• [DATASET CONTENT]
::::

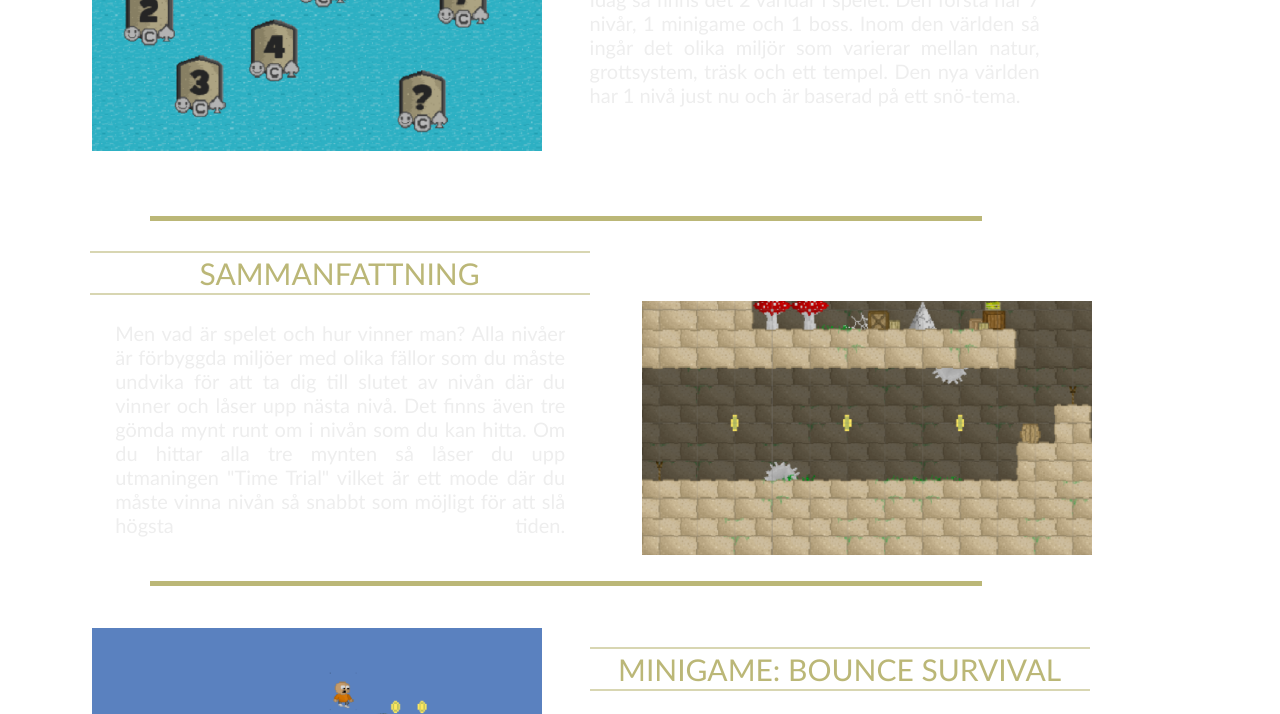
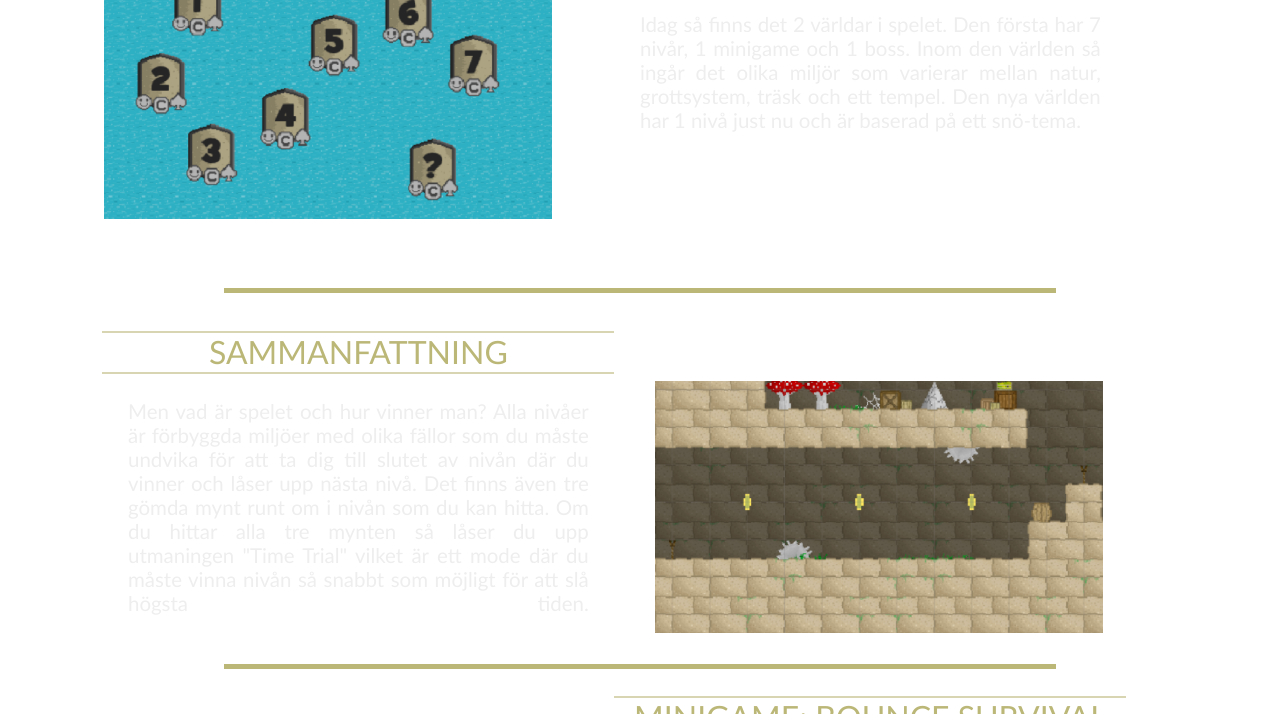
Before and after one commit to Falkrik/MeWebsite, a plain HTML site: page about.html in a window 1280 px wide. Shown: the part 549-1263 px from the top of the page. Drawn offline with Linux system fonts and the light colour scheme.

Commit message:
very big comet, game changing

```diff
--- a/css/about.css
+++ b/css/about.css
@@ -11,76 +11,77 @@ body{
 
 #HeaderBox {
 	width: 100%;
-	height: 50px;
+	height: 4vw;
 
 	margin: auto;
-	margin-bottom: 20px;
+	margin-bottom: 6vw;
 
 	color: #FFF;
-	font-size: 50px;
+	font-size: 8vw;
 	font-family: Calibri, sans-serif;
 	text-align: center;
-	line-height: 50px;
+	line-height: 6vw;
 }
 
 .RowBox {
-	width: 1005px;
-	height: 300px;
+	width: 90vw;
+	height: 25vw;
 
-	margin-left: 7vw;
+	margin-left: 8vw;
+	margin-right: auto;
+
 }
 
 .TitleBox {
 	border-top: 2px solid #bbb77790;
 	border-bottom: 2px solid #bbb77790;
-	width: 500px;
-	height: 40px;
+	width: 40vw;
+	height: 3vw;
 
-	margin-left: 0px;
-	margin-top: 1vh;
+	margin-top: 1vw;
 
 
-	font-size: 30px;
+	font-size: 2.5vw;
 	font-family: Calibri, sans-serif;
 	color: #bbb777FF;
 	text-align: center;
-	line-height: 40px;
+	line-height: 3vw;
 }
 
 .RightTitle {
-	margin-top: -240px;
-	margin-left: 500px;
+	margin-top: -22vw;
+	margin-left: 40vw;
 }
 
 .TextRuta {
-	width: 450px;
-	height: 200px;
+	width: 36vw;
+	height: 20vw;
 
 	margin-top: 2vw;
 	margin-left: 2vw;
 
 	float: left;
-	font-size: 20px;
+	font-size: 1.6vw;
 	font-family: Calibri, sans-serif;
 	color: #EEE;
 	text-align: justify;
 }
 
 .RightTAdd {
-	margin-left: 500px;
+	margin-left: 42vw;
 }
 
 .RightImage {
-	border:	2px solid #FFF;
-	width: 450px;
+	border:	0.2vw solid #FFF;
+	width: 35vw;
 
-	margin-left: 525px;
-	margin-top: -240px;
+	margin-left: 41vw;
+	margin-top: -25vw;
 }
 
 .LeftImage {
-	border: 2px solid #FFF;
-	width: 450px;
+	border: 0.2vw solid #FFF;
+	width: 35vw;
 
 	margin-top: 10px;
 }
@@ -91,7 +92,8 @@ body{
 	width: 65%;
 
 
-	margin-left: 150px;
-	margin-top: 30px;
-	margin-bottom: 30px;
+	margin-left: auto;
+	margin-right: auto;
+	margin-top: 1vw;
+	margin-bottom: 3vw;
 }
--- a/java/index.js
+++ b/java/index.js
@@ -22,6 +22,6 @@ function loadPage(url, pix) {
 	frame.src = url;
 
 
-	frame.style.height = pix + 'px';
+	frame.style.height = pix + 'vw';
 
 }
```
Also changed, not shown: css/home.css (+12 -12 lines), css/index.css (+20 -8 lines), css/mediacss.css (+9 -9 lines), css/presscss.css (+9 -9 lines), index.html (+8 -7 lines).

::::

• [PROBLEM TO SOLVE]
Write out every line of the preceding listing that contains "style".

• [REPLY TO THE EXERCISE]
-	frame.style.height = pix + 'px';
+	frame.style.height = pix + 'vw';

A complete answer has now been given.